Hence CEMA and we thank him for the ability to arrive at this celebration 30 years later. We are pleased too, that following his principles of independence we have reached this point without financial assistance from government at any level.
We of the ethnic media have a big task ahead of us — and I’ll tell you why. In his most recent book Queens University Professor Will Kymlicka, considered a guru of multiculturalism, writes of the possibility of its being accepted on a global basis. He admits the course is daunting especially since conflict exists in so many countries where there are but one or two bitterly opposed ethnic groups. But Kymlicka insists that we must, in the final analysis, all recognize ethnic relationships as a matter of recognizing human rights.
Here it is a different cup ot tea or jug of saki or shot of slivovitch or un fiasco di vino. We are already a multi, multi cultural nation, where many of our citizens in spite of coming from conflicted countries, have learned to live together. It is this we must build on.
Ethnic journalism has not only the task of working passionately for freedom and human rights and against censorship in any form. We have to continue to show how we, as journalists can even further promote harmony between ethnicities. We have to make our spirit shine even brighter as we help others march toward citizenship in the best country in the world.
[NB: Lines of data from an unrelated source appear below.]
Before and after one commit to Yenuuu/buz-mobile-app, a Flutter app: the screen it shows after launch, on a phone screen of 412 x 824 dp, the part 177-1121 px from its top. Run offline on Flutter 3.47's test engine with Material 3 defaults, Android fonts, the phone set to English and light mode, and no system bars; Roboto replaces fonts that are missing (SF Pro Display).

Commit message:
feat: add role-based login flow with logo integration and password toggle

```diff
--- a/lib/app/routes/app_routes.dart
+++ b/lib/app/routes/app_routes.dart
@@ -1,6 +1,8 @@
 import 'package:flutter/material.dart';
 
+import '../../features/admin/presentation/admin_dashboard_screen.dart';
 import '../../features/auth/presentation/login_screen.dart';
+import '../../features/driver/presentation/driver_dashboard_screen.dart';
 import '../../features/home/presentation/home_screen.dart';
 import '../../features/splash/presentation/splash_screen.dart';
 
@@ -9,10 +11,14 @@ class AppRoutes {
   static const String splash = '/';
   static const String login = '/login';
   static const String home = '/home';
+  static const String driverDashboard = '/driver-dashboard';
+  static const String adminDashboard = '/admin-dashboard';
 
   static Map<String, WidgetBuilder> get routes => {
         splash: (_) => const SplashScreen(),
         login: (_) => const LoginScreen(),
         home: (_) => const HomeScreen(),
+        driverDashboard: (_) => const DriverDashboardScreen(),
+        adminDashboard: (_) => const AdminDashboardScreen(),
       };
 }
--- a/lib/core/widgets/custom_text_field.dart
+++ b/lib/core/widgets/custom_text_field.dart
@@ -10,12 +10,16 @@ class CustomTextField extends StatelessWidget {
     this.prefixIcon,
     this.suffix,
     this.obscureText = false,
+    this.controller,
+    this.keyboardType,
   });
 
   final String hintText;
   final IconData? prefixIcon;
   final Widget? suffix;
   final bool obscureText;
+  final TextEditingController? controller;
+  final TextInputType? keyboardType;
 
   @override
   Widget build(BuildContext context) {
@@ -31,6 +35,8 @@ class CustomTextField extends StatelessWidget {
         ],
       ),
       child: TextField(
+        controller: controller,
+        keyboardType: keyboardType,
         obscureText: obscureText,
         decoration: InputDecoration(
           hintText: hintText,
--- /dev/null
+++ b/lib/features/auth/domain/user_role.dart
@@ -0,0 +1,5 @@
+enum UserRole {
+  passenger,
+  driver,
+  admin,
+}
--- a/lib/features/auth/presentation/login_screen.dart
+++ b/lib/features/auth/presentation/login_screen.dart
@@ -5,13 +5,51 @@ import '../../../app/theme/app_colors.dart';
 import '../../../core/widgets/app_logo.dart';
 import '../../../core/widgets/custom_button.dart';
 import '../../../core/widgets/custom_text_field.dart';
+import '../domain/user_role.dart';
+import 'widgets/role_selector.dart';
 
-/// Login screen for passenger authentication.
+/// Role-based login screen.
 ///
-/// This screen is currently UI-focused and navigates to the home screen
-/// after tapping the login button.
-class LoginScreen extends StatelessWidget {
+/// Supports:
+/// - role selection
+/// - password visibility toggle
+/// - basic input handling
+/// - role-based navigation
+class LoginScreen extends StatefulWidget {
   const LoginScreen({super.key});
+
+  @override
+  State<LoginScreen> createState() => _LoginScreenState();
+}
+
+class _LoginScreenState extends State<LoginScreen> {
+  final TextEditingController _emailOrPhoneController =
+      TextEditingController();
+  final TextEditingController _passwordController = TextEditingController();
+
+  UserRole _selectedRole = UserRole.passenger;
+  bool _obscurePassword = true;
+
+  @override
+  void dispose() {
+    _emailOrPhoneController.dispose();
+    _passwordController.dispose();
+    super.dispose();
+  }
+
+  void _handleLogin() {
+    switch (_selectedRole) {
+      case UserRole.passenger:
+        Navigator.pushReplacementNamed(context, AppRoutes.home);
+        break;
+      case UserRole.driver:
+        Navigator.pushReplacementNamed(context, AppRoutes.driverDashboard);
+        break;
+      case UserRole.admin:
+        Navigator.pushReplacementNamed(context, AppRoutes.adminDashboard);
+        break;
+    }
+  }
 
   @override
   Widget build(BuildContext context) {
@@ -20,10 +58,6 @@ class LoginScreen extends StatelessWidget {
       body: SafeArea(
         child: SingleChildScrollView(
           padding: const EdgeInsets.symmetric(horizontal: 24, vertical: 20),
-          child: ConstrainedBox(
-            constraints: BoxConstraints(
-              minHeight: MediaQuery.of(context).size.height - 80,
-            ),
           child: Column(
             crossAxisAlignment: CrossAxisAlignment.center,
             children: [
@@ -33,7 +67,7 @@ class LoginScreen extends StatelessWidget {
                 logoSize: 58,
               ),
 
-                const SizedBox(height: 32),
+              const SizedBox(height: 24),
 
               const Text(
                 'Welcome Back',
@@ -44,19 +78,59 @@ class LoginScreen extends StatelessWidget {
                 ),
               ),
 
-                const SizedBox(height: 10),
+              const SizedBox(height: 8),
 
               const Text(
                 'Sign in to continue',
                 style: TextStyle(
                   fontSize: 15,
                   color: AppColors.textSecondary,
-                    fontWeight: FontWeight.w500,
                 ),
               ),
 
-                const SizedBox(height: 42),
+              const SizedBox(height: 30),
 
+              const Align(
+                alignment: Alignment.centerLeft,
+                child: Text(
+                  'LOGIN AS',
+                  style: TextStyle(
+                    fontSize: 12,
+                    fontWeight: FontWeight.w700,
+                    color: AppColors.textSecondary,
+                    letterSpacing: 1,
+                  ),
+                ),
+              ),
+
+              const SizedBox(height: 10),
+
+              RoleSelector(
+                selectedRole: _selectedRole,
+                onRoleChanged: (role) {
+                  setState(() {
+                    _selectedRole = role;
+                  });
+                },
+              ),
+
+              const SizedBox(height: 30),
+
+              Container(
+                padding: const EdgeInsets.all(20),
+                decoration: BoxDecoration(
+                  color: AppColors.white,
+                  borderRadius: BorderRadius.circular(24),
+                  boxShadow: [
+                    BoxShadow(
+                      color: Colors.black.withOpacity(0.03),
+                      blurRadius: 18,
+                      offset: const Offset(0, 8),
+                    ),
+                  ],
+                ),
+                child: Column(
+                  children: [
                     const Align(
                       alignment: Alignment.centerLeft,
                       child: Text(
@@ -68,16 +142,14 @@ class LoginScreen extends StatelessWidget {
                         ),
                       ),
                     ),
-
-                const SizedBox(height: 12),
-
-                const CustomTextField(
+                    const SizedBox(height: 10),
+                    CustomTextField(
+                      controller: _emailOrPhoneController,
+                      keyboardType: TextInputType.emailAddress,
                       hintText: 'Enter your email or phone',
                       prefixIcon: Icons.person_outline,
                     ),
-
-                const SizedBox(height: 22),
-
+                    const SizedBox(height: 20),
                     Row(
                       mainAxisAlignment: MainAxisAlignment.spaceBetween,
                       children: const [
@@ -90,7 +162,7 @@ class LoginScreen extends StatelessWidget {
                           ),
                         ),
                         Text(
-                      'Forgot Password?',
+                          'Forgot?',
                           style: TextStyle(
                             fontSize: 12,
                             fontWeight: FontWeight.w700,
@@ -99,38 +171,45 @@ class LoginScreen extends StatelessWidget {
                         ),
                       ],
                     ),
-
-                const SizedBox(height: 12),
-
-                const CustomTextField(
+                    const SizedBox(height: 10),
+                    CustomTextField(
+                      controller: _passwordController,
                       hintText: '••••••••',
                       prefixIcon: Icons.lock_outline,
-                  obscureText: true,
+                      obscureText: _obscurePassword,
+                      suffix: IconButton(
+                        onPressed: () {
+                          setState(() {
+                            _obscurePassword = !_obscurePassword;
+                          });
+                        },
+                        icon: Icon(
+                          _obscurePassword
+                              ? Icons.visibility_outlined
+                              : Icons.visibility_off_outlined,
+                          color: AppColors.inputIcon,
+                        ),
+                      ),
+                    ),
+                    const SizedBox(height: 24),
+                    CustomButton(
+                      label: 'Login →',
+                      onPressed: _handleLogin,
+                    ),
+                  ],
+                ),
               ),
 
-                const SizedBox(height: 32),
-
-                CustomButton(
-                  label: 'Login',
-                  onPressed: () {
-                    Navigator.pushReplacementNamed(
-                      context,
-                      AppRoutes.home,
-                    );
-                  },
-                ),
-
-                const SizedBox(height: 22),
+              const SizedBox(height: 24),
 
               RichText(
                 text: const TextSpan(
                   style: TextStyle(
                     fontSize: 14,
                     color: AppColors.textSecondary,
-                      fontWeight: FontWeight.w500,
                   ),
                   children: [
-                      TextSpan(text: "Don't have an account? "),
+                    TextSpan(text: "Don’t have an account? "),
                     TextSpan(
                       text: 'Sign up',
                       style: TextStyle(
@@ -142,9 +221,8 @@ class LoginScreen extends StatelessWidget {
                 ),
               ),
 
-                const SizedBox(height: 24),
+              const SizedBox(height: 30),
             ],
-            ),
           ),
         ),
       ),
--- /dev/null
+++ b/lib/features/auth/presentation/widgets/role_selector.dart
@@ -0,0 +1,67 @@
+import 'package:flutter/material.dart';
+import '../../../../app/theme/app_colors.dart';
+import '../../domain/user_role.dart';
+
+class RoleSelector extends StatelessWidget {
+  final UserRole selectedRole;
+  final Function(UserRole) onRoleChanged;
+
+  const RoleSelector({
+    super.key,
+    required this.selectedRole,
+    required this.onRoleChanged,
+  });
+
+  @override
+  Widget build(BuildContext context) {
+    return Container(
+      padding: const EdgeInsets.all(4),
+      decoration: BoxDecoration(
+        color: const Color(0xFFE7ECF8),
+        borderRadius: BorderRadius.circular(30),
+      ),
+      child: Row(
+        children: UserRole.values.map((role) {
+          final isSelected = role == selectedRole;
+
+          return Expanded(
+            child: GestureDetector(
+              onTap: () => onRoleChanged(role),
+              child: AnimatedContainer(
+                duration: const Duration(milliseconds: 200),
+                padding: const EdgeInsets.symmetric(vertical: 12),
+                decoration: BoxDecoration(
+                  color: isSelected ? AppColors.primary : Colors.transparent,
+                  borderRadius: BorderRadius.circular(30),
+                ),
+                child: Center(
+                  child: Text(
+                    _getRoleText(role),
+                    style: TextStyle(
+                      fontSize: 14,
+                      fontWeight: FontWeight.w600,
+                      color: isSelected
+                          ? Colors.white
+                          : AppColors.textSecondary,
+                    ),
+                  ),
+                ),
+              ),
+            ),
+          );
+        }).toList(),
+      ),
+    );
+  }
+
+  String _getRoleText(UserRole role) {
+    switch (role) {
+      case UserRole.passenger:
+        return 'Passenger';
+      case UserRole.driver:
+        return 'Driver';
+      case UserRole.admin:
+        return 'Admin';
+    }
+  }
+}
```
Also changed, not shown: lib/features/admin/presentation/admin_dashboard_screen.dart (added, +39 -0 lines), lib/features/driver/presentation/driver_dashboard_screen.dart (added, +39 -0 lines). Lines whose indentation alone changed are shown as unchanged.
And in our so doing, Canada will shine even brighter globally as a symbol of democracy and harmony to continue to be admired by other nations.
Friends, it has been an honor to serve you and I thank you all for the privilege.
Now, all together: HAPPY 30th ANNIVERSARY CEMA!